What to produce: Search term "StyleRoot": copy each line of the records that contains it.

Web page revision data

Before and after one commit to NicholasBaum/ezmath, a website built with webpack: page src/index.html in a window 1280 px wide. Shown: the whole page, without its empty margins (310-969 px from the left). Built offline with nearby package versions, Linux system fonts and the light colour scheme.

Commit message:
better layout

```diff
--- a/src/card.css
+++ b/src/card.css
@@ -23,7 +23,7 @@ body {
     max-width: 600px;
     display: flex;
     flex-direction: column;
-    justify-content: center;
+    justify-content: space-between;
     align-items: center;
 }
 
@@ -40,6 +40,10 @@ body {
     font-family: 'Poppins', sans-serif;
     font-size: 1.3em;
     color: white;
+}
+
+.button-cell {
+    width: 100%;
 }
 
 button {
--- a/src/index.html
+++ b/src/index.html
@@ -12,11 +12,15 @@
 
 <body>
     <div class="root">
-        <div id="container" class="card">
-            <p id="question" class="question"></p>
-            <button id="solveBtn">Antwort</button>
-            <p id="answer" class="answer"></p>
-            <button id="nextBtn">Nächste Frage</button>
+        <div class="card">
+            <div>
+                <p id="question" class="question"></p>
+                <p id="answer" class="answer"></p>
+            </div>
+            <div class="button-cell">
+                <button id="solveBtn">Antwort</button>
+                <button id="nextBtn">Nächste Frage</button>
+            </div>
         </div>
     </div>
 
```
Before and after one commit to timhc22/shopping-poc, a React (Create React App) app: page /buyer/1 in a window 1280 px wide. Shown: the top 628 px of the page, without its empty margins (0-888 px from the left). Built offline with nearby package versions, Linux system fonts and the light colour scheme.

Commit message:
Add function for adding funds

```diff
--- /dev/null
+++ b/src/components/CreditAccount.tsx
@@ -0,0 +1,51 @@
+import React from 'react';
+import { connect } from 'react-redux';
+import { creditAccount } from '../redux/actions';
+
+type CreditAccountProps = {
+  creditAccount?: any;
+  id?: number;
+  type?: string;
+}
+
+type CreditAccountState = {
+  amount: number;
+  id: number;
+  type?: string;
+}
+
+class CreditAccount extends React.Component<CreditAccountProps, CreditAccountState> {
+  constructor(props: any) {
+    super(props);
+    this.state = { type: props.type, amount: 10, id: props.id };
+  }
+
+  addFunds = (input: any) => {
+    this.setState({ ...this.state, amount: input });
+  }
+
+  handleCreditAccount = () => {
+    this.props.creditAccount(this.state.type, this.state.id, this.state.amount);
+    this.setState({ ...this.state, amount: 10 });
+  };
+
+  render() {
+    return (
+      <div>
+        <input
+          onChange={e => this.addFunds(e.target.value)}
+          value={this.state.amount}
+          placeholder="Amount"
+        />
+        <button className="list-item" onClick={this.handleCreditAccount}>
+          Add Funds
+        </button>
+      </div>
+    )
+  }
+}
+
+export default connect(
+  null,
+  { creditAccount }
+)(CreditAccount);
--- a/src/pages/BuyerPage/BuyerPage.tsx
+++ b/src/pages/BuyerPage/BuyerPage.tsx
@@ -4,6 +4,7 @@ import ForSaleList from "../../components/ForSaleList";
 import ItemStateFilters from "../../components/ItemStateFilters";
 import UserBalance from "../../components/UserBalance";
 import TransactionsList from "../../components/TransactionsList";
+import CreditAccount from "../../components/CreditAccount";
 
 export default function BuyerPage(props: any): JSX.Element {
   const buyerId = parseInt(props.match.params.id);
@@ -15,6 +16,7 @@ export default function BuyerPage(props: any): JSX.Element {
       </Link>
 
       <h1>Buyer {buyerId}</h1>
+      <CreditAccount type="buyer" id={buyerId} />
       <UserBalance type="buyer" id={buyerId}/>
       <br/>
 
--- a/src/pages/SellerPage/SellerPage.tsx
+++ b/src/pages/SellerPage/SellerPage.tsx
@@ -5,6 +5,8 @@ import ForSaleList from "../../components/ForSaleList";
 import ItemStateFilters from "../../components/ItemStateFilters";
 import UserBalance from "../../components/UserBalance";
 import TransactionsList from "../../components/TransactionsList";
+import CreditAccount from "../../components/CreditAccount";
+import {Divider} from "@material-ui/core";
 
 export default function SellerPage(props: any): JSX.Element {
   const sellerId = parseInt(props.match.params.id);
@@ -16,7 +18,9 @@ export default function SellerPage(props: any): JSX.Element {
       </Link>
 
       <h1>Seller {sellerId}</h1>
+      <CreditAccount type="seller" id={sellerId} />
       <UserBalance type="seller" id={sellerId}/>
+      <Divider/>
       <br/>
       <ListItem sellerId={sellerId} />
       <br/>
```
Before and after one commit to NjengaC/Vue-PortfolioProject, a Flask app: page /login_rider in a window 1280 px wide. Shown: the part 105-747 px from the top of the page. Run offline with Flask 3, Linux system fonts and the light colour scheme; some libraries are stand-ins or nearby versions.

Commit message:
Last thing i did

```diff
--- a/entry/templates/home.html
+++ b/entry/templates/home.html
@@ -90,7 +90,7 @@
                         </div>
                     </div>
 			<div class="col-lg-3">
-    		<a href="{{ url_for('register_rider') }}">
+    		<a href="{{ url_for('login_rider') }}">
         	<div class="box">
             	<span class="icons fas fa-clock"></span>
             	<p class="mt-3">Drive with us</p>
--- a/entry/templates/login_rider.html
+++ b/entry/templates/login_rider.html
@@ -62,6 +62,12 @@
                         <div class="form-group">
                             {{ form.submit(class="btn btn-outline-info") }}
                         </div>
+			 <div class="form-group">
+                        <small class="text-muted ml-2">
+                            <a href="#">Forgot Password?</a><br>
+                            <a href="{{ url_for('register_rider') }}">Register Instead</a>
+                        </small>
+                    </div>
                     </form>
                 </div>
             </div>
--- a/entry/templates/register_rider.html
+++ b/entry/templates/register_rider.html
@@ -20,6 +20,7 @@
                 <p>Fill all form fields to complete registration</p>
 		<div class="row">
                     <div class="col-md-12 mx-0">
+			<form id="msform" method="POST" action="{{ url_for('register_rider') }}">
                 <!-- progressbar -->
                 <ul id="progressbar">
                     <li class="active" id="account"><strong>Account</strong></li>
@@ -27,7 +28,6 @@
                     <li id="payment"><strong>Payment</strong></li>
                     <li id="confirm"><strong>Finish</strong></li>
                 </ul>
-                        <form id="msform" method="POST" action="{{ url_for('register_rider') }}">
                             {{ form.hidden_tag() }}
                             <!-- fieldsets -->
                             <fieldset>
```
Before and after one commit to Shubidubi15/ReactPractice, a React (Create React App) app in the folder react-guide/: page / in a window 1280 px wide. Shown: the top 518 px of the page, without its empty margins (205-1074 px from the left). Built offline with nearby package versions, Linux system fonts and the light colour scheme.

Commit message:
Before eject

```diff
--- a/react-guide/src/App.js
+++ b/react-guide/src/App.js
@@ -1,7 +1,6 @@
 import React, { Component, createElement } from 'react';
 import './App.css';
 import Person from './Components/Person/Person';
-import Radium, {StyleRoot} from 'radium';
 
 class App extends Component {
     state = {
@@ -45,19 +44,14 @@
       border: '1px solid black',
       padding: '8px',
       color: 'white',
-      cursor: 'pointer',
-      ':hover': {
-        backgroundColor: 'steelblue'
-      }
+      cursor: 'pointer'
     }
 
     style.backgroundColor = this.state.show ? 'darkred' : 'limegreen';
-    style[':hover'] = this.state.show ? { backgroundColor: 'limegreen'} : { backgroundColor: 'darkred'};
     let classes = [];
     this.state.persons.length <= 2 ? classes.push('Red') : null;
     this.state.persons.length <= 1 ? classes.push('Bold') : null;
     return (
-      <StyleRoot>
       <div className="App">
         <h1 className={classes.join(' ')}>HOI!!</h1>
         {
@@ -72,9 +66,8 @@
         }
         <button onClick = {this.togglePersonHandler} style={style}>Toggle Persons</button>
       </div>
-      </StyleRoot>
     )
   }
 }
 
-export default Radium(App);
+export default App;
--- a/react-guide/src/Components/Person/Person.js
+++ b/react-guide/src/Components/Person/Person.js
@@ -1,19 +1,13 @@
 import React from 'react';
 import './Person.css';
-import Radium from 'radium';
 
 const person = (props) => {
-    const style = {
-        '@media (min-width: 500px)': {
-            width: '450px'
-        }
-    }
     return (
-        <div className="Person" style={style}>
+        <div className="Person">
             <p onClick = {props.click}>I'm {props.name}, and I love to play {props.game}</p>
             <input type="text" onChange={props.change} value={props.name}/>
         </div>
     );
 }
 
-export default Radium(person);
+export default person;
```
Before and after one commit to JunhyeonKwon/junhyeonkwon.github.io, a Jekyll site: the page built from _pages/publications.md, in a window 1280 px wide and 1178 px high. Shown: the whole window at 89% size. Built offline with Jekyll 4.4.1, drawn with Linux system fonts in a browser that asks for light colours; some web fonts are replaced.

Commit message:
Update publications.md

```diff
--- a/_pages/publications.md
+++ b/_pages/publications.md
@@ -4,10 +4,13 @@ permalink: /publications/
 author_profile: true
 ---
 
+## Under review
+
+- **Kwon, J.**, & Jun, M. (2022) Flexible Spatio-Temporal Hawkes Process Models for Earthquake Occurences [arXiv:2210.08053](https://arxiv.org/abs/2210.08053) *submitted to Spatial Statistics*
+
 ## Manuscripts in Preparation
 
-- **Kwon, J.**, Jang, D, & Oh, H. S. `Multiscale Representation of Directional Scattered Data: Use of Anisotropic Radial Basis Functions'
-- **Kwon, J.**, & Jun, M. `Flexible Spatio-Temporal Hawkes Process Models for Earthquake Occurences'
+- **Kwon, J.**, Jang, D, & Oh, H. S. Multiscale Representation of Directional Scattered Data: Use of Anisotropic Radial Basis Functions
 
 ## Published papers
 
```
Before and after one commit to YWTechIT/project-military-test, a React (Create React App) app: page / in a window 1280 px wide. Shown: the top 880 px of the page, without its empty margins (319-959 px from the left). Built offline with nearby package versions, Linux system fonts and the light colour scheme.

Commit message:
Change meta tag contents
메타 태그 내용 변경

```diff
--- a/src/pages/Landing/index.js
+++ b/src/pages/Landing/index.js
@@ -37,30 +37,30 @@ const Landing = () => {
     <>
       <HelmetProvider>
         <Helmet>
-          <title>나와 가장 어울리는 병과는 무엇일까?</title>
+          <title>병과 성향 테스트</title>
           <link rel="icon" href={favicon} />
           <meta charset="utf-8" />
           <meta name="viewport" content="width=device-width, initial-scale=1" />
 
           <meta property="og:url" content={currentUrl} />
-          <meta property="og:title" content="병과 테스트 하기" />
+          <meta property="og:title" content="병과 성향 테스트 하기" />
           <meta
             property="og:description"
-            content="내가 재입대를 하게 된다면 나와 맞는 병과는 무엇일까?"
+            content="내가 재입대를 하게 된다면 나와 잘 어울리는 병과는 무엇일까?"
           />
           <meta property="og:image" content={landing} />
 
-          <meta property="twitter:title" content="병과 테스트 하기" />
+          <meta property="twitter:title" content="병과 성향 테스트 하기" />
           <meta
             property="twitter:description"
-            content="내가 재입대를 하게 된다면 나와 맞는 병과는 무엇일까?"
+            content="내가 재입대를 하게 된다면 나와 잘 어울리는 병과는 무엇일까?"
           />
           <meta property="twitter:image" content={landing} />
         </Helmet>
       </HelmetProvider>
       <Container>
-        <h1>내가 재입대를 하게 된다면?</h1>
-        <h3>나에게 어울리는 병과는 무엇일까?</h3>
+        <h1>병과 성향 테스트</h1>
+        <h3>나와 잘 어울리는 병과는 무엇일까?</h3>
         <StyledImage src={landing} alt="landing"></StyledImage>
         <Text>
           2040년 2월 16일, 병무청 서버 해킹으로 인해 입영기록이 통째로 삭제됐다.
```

Solution to this task:
-import Radium, {StyleRoot} from 'radium';
-      <StyleRoot>
-      </StyleRoot>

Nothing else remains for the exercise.